PHILOSOPHY OF TEACHING STATEMENT
Laurance Jerrold DDS, JD, ABO
I have been very fortunate that during my career I have experienced the gift of having had 3 mentors. All of them were incredibly influential in my professional development and all in different ways. Yet, there was one commonality among them in their relationship with me: they all taught me to think, to question, to explore, and to stand firm in my convictions; all the while being fluid enough to accept change and differing perspectives when faced with conflicting doubts or newly developed truths.
I knew early on that I wanted to be an educator. Not a teacher mind you, for in my mind there is a great difference. Teachers instruct. They generally focus on narrow perspectives, instructing their students in proper technique or providing knowledge about a particular subject. This is as it should be. Educators on the other hand, take a student and guide them through the thought processes concerning why and how we do what we do, when something should or should not be done, to appreciate the long view that evaluates the far reaching ramifications of whatever the undertaking is in relationship to those who are affected by those activities. Educators foster questioning skills and plant the seeds of subtlety that develop into differential insight. Educators allow students to make choices, to learn from successes and failures, to develop to their maximum potential, and to undertake the global responsibilities that attach with exacting their skills, knowledge and experiences on the recipients of their efforts. Lofty words and goals to be sure; but that is exactly why they are educators and not teachers
One of the most underappreciated aspects of orthodontic education rests in the realization that we are not teaching an advanced course in a high school laboratory, we are not conducting lectures in an undergraduate college, we are not supervising post graduate students as they pursue a Masters in a particular field of study, we are not overseeing young doctors as they make their way through the clinics of doctoral level dental education, we are rather mentoring dentists who are possessed with various levels of clinical and life experience in the finer art and science of post-doctoral orthodontic specialty education. We are training the highest level of specialty dental practitioner through rigorous patient care experiences, in depth seminar participatory activities, and last but not least the intensity of selfstudy. In post-doctoral orthodontic education, it is the road taken and the experiences encountered along the way that are invariably more important in forging the stature of an orthodontist than is the mere achievement of learning to correct a malocclusion.

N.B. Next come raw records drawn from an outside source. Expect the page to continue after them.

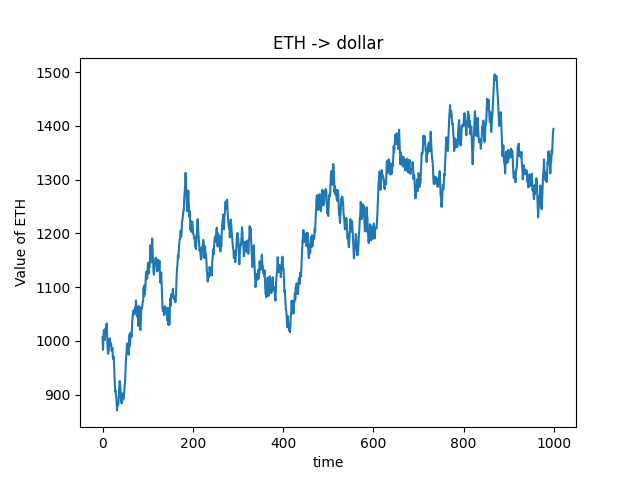
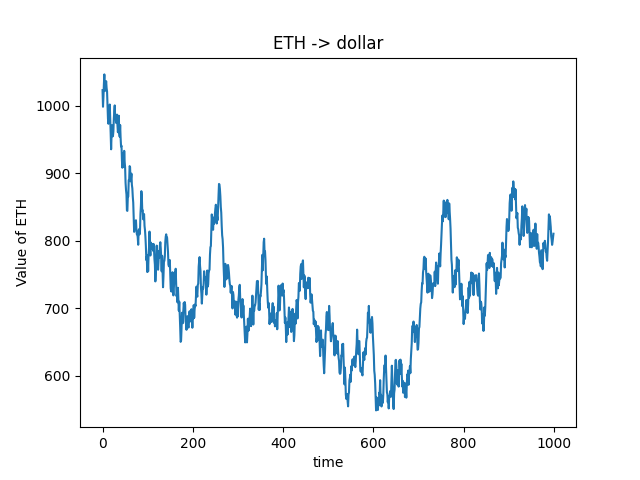
init fuzzy logic with cpi controller

diff --git a/simulations/controllers/pi_controller_stable.py b/simulations/controllers/pi_controller_stable.py
@@ -1,0 +1,131 @@
+import numpy as np
+from utils.constants import PID_CONTROLLER
+
+class ControllerGains(object):
+    def __init__(self, Kp: float, Ki: float):
+        self.Kp = Kp
+        self.Ki = Ki
+
+class DeviationObservation(object):
+    def __init__(self, timestamp: float, proportional: float, integral: float):
+        self.timestamp = timestamp
+        self.proportional = proportional
+        self.integral = integral
+        
+def getLastProportionalTerm() -> float:
+    if oll() == 0:
+        return 0
+    return deviationObservations[oll() - 1].proportional
+
+def getLastIntegralTerm() -> float:
+    if oll() == 0:
+        return 0
+    return deviationObservations[oll() - 1].integral
+
+def oll() -> int:
+    return len(deviationObservations)
+
+def getBoundedRedemptionRate(piOutput: float) -> float:
+    global defaultRedemptionRate
+    global defaultGlobalTimeline
+    global feedbackOutputUpperBound
+    global feedbackOutputLowerBound
+
+    boundedPIOutput = piOutput
+    newRedemptionRate = 0
+
+    if (piOutput < feedbackOutputLowerBound):
+        boundedPIOutput = feedbackOutputLowerBound
+    elif (piOutput > feedbackOutputUpperBound):
+        boundedPIOutput = feedbackOutputUpperBound
+
+    negativeOutputExceedsHundred = (boundedPIOutput < 0 and -boundedPIOutput >= defaultRedemptionRate)
+    if (negativeOutputExceedsHundred):
+        newRedemptionRate = PID_CONTROLLER.NEGATIVE_RATE_LIMIT
+    else:
+        if (boundedPIOutput < 0 and boundedPIOutput <= -PID_CONTROLLER.NEGATIVE_RATE_LIMIT):
+            newRedemptionRate = defaultRedemptionRate - PID_CONTROLLER.NEGATIVE_RATE_LIMIT
+        else:
+            newRedemptionRate = defaultRedemptionRate + boundedPIOutput
+
+    return newRedemptionRate
+
+def breaksNoiseBarrier(piSum: float, redemptionPrice: float) -> bool:
+    global noiseBarrier
+    deltaNoise = 2 - noiseBarrier
+    return piSum >= redemptionPrice * deltaNoise - redemptionPrice
+
+def getNextPriceDeviationCumulative(proportionalTerm: float, accumulatedLeak: float) -> tuple:
+    global priceDeviationCumulative
+
+    lastProportionalTerm = getLastProportionalTerm()
+    timeElapsed = PID_CONTROLLER.TIME_STEP # todo: check this
+    
+    newTimeAdjustedDeviation = riemannSum(proportionalTerm, lastProportionalTerm) * timeElapsed
+    leakedPriceCumulative = accumulatedLeak * priceDeviationCumulative
+
+    return (leakedPriceCumulative + newTimeAdjustedDeviation, newTimeAdjustedDeviation)
+
+def riemannSum(x: float, y: float) -> float:
+    return (x + y) / 2
+
+def absolute(x: float) -> float:
+    return np.abs(x)
+
+def getGainAdjustedPIOutput(proportionalTerm: float, integralTerm: float) -> float:
+    (adjustedProportional, adjustedIntegral) = getGainAdjustedTerms(proportionalTerm, integralTerm)
+    return adjustedProportional+ adjustedIntegral
+
+def getGainAdjustedTerms(proportionalTerm: float, integralTerm: float) -> tuple:
+    global controllerGains
+    return proportionalTerm * controllerGains.Kp, integralTerm * controllerGains.Ki
+
+# --- Rate Validation/Calculation ---
+def computeRateStable(marketPrice: float, redemptionPrice: float, accumulatedLeak: float) -> float:
+    global lastUpdateTime
+    global priceDeviationCumulative
+    proportionalTerm = redemptionPrice - marketPrice
+    updateDeviationHistory(proportionalTerm, accumulatedLeak)
+    lastUpdateTime = lastUpdateTime + PID_CONTROLLER.TIME_STEP
+    piOutput = getGainAdjustedPIOutput(proportionalTerm, priceDeviationCumulative)
+    newRedemptionRate = getBoundedRedemptionRate(piOutput)
+    return newRedemptionRate
+
+def updateDeviationHistory(proportionalTerm: float, accumulatedLeak: float) -> None:
+    global historicalCumulativeDeviations
+    global deviationObservations
+    global lastUpdateTime
+    global priceDeviationCumulative
+
+    (virtualDeviationCumulative, _) = getNextPriceDeviationCumulative(proportionalTerm, accumulatedLeak)
+    priceDeviationCumulative = virtualDeviationCumulative
+    historicalCumulativeDeviations.append(priceDeviationCumulative)
+    deviationObservations.append(DeviationObservation(lastUpdateTime + PID_CONTROLLER.TIME_STEP, proportionalTerm, priceDeviationCumulative))
+
+def updateRedemptionPriceStable(redemptionPrice:float, redemptionRate: float) -> float:
+    # Update redemption price
+    # print(redemptionRate)
+    redemptionPrice = (redemptionRate ** PID_CONTROLLER.TIME_STEP) * redemptionPrice
+    if redemptionPrice == 0:
+        redemptionPrice = 1
+
+    # Return updated redemption price
+    return redemptionPrice
+
+deviationObservations = []
+defaultRedemptionRate = 1
+defaultGlobalTimeline = 1
+historicalCumulativeDeviations = []
+feedbackOutputUpperBound = 0.5
+feedbackOutputLowerBound = -0.5
+integralPeriodSize = PID_CONTROLLER.TIME_STEP
+controllerGains = ControllerGains(7.5*10**(-8), 2.4*10**(-14))
+priceDeviationCumulative = 0.99999
+noiseBarrier = 0.05
+lastUpdateTime = 0
+historicalCumulativeDeviations.append(priceDeviationCumulative)
+ok = True
+
+if __name__ == "__main__":
+    rr = computeRateStable(2.71, 2.8, 0)
+    rp = updateRedemptionPriceStable(100, rr)

diff --git a/simulations/controllers/pi_controller_cpi.py b/simulations/controllers/pi_controller_cpi.py
@@ -1,7 +1,5 @@
 import numpy as np
-
-TIME_STEP = 10000
-NEGATIVE_RATE_LIMIT = 0.99
+from utils.constants import PID_CONTROLLER
 
 class ControllerGains(object):
     def __init__(self, Kp: float, Ki: float):
@@ -43,10 +41,10 @@ def getBoundedRedemptionRate(piOutput: float) -> float:
 
     negativeOutputExceedsHundred = (boundedPIOutput < 0 and -boundedPIOutput >= defaultRedemptionRate)
     if (negativeOutputExceedsHundred):
-        newRedemptionRate = NEGATIVE_RATE_LIMIT
+        newRedemptionRate = PID_CONTROLLER.NEGATIVE_RATE_LIMIT
     else:
-        if (boundedPIOutput < 0 and boundedPIOutput <= -NEGATIVE_RATE_LIMIT):
-            newRedemptionRate = defaultRedemptionRate - NEGATIVE_RATE_LIMIT
+        if (boundedPIOutput < 0 and boundedPIOutput <= -PID_CONTROLLER.NEGATIVE_RATE_LIMIT):
+            newRedemptionRate = defaultRedemptionRate - PID_CONTROLLER.NEGATIVE_RATE_LIMIT
         else:
             newRedemptionRate = defaultRedemptionRate + boundedPIOutput
 
@@ -61,7 +59,7 @@ def getNextPriceDeviationCumulative(proportionalTerm: float, accumulatedLeak: fl
     global priceDeviationCumulative
 
     lastProportionalTerm = getLastProportionalTerm()
-    timeElapsed = TIME_STEP # todo: check this
+    timeElapsed = PID_CONTROLLER.TIME_STEP # todo: check this
     
     newTimeAdjustedDeviation = riemannSum(proportionalTerm, lastProportionalTerm) * timeElapsed
     leakedPriceCumulative = accumulatedLeak * priceDeviationCumulative
@@ -83,12 +81,12 @@ def getGainAdjustedTerms(proportionalTerm: float, integralTerm: float) -> tuple:
     return proportionalTerm * controllerGains.Kp, integralTerm * controllerGains.Ki
 
 # --- Rate Validation/Calculation ---
-def computeRate(marketPrice: float, redemptionPrice: float, accumulatedLeak: float) -> float:
+def computeRateCPI(marketPrice: float, redemptionPrice: float, accumulatedLeak: float) -> float:
     global lastUpdateTime
     global priceDeviationCumulative
     proportionalTerm = redemptionPrice - marketPrice
     updateDeviationHistory(proportionalTerm, accumulatedLeak)
-    lastUpdateTime = lastUpdateTime + TIME_STEP
+    lastUpdateTime = lastUpdateTime + PID_CONTROLLER.TIME_STEP
     piOutput = getGainAdjustedPIOutput(proportionalTerm, priceDeviationCumulative)
     newRedemptionRate = getBoundedRedemptionRate(piOutput)
     return newRedemptionRate
@@ -102,12 +100,12 @@ def updateDeviationHistory(proportionalTerm: float, accumulatedLeak: float) -> N
     (virtualDeviationCumulative, _) = getNextPriceDeviationCumulative(proportionalTerm, accumulatedLeak)
     priceDeviationCumulative = virtualDeviationCumulative
     historicalCumulativeDeviations.append(priceDeviationCumulative)
-    deviationObservations.append(DeviationObservation(lastUpdateTime + TIME_STEP, proportionalTerm, priceDeviationCumulative))
+    deviationObservations.append(DeviationObservation(lastUpdateTime + PID_CONTROLLER.TIME_STEP, proportionalTerm, priceDeviationCumulative))
 
-def updateRedemptionPrice(redemptionPrice:float, redemptionRate: float) -> float:
+def updateRedemptionPriceCPI(redemptionPrice:float, redemptionRate: float) -> float:
     # Update redemption price
     # print(redemptionRate)
-    redemptionPrice = (redemptionRate ** TIME_STEP) * redemptionPrice
+    redemptionPrice = (redemptionRate ** PID_CONTROLLER.TIME_STEP) * redemptionPrice
     if redemptionPrice == 0:
         redemptionPrice = 1
 
@@ -120,8 +118,8 @@ defaultGlobalTimeline = 1
 historicalCumulativeDeviations = []
 feedbackOutputUpperBound = 0.5
 feedbackOutputLowerBound = -0.5
-integralPeriodSize = TIME_STEP
-controllerGains = ControllerGains(7.5*10**(-8), 2.4*10**(-14))
+integralPeriodSize = PID_CONTROLLER.TIME_STEP
+controllerGains = ControllerGains(0, 7.5*10**(-10))
 priceDeviationCumulative = 0.99999
 noiseBarrier = 0.05
 lastUpdateTime = 0
@@ -129,5 +127,5 @@ historicalCumulativeDeviations.append(priceDeviationCumulative)
 ok = True
 
 if __name__ == "__main__":
-    rr = computeRate(2.71, 2.8, 0)
-    rp = updateRedemptionPrice(100, rr)
+    rr = computeRateCPI(2.71, 2.8, 0)
+    rp = updateRedemptionPriceCPI(100, rr)

diff --git a/simulations/classes/price_station.py b/simulations/classes/price_station.py
@@ -1,6 +1,6 @@
 from classes.ext_data import ExtData
 from classes.pool import Pool
-from controllers.pi_controller import updateRedemptionPrice, computeRate
+from controllers.fuzzy_module import calculate_rp_and_rr
 from utils.constants import TWAP_TIMESTAMPS
 
 class PriceStation:
@@ -32,7 +32,7 @@ class PriceStation:
     def calculate_market_twap(self):
         if self.num_steps >= TWAP_TIMESTAMPS:
             self.market_sum -= self.graph.m_prices[len(self.graph.m_prices)-TWAP_TIMESTAMPS]
-        
+
         self.market_sum += self.mp
         self.num_steps = min(self.num_steps+1, TWAP_TIMESTAMPS)
         return self.market_sum / self.num_steps
@@ -41,15 +41,8 @@ class PriceStation:
         self.update_mp(pool, ext_data)
         return self.mp
 
-    def calculate_redemption_price(self):
-        rr = self.calculate_redemption_rate()
-
-        self.rp = updateRedemptionPrice(self.rp, rr)
-        self.rr = rr
-
-    def calculate_redemption_rate(self):
-        rr = computeRate(self.market_twap, self.rp, self.accumulated_leak)
-        return rr
+    def calculate_redemption_price(self, ext_data: ExtData):
+        self.rp, self.rr = calculate_rp_and_rr(self.market_twap, self.rp, self.accumulated_leak, ext_data)
     
     #returns the value of noi in usd with market price
     #input: amount of noi

diff --git a/simulations/controllers/fuzzy_module.py b/simulations/controllers/fuzzy_module.py
@@ -1,0 +1,28 @@
+from controllers.pi_controller_stable import updateRedemptionPriceStable, computeRateStable
+from controllers.pi_controller_cpi import computeRateCPI
+from classes.ext_data import ExtData
+
+def calculate_rp_and_rr(market_twap, redemption_price, accumulated_leak, ext_data: ExtData):
+    rr_stable = computeRateStable(market_twap, redemption_price, accumulated_leak)
+    rr_cpi = computeRateCPI(market_twap, redemption_price, accumulated_leak)
+    err_stable_perc = abs(market_twap - redemption_price) / redemption_price
+    err_cpi_perc = abs(market_twap - ext_data.get_cpi_value()) / redemption_price
+    w_stable = 0
+    w_cpi = 0
+    if err_stable_perc > 0.1:
+        w_stable, w_cpi = 1, 0
+    elif err_stable_perc > 0.5:
+        w_stable, w_cpi = 0.95, 0.05
+    elif err_stable_perc > 0.4:
+        w_stable, w_cpi = 0.9, 0.1
+    elif err_stable_perc > 0.3:
+        w_stable, w_cpi = 0.85, 0.15
+    else:
+        w_stable, w_cpi = 0.8, 0.2
+    rr = w_stable * rr_stable + w_cpi * rr_cpi
+
+
+    return updateRedemptionPrice(redemption_price, rr), rr
+
+def updateRedemptionPrice(redemption_price, redemption_rate):
+    return updateRedemptionPriceStable(redemption_price, redemption_rate)

diff --git a/simulations/utils/constants.py b/simulations/utils/constants.py
@@ -2,7 +2,7 @@
 ONE_ETH = 500
 
 class PRICE_TRADER:
-    NUM = 100
+    NUM = 200
 
     ETH_AMOUNT = 1
     NOI_AMOUNT = ETH_AMOUNT * ONE_ETH
@@ -18,7 +18,7 @@ class PRICE_TRADER:
     BOUND_LOW = 1 - BOUND_HIGH - BOUND_MID
 
 class RATE_TRADER:
-    NUM = 100
+    NUM = 200
 
     ETH_AMOUNT = 1
     NOI_AMOUNT = ETH_AMOUNT * ONE_ETH
@@ -65,7 +65,7 @@ class LEVERAGER:
     RELATIVE_GAP_SAFE = 0.5
 
 class SAFE_OWNER:
-    NUM = 400
+    NUM = 200
 
     ETH_AMOUNT = 5
 
@@ -94,7 +94,7 @@ class SAFE_OWNER:
     RELATIVE_GAP_SAFE = 0.5
 
 class WHALE_INSTANT_PRICE_SETTER:
-    NUM = 1
+    NUM = 0
 
     ETH_AMOUNT = 15
     NOI_AMOUNT = ETH_AMOUNT * ONE_ETH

My role as an educator, as a Deshi’s Sensei, is to immerse them in the clinical Dojo and assume the task of being their Sherpa, guiding them through the intricacies and interpersonal aspects of determining and delivering individually required appropriate orthodontic care. I must become a mentor to them as they develop questions and concerns about their evolving roles, as they assume their responsibilities to the sponsoring institution, to the program, to their fellow residents, to the patients they treat, to the profession which they represent, and the society they ultimately serve. I am not here to spoon feed them, telling them what they have to know in order to pass a test. Instead, I am here to help them learn how to forage for themselves as they seek to sate whatever their hunger is at that moment. I am their personal trainer, driving and pushing them to be the best that they can be. I am their role model, showing them how to act, respond, prepare, undertake, and stand accountable for their ministrations. I am their professional father, pushing them when they are afraid, encouraging pursuit when they are on the right track, counseling them when they are unsure, congratulating them when they do well, sanctioning them when they deserve it, but always being there for whatever their individual personal and professional needs happen to be. Such are the tasks of an educator.
I don’t ask for much, mere immortality will suffice. You laugh but I say this in the most deferential way. I ask only that I am able, every now and then, to see one of my residents become a leader for others. To take the responsibilities for training future generations off my shoulders and those like me, and to care enough to assume the future role of educator and ensure that the ethics dealing with, and the collective knowledge of, our specialty remain as pristine as possible and as valuable to those practitioners coming up through the ranks as well as to the populace whom they will serve.
I believe in the Socratic method of teaching whereby through a series of adroitly directed questions one is able to guide the neophyte into discovering the solution to a given problem. I believe that this method of instruction is the forerunner of problem based learning, a mainstay in healthcare education. I believe we have to select those who will follow in our footsteps wisely in that it is often not the smartest student, nor the one who tests well, who will become both an outstanding resident and practitioner. Rather, it is the one who is self-driven; possessing the inner strength and fortitude that is required to tackle the rigors of postdoctoral orthodontic education and brave the shallows and shoals of private practice. It is the one who ultimately realizes that the culmination of one’s career comes not with mere financial success, but with having balanced professional proficiency with commitment to family and society. It is the one who has the insight to recognize that to have all of one’s professional endeavors end with oneself is to suffer the foolishness of greed and self-centeredness. An orthodontic education needs to be passed on and paid forward.
In closing, the essence of my teaching philosophy can be summed up in a quote attributed to Socrates; it reads: “I cannot teach anyone anything. I can only make them think”.
Laurance Jerrold, DDS, JD, ABO
180 Riverside Blvd. Apt 25B
New York, NY 10069
Tel: (904) 710-5125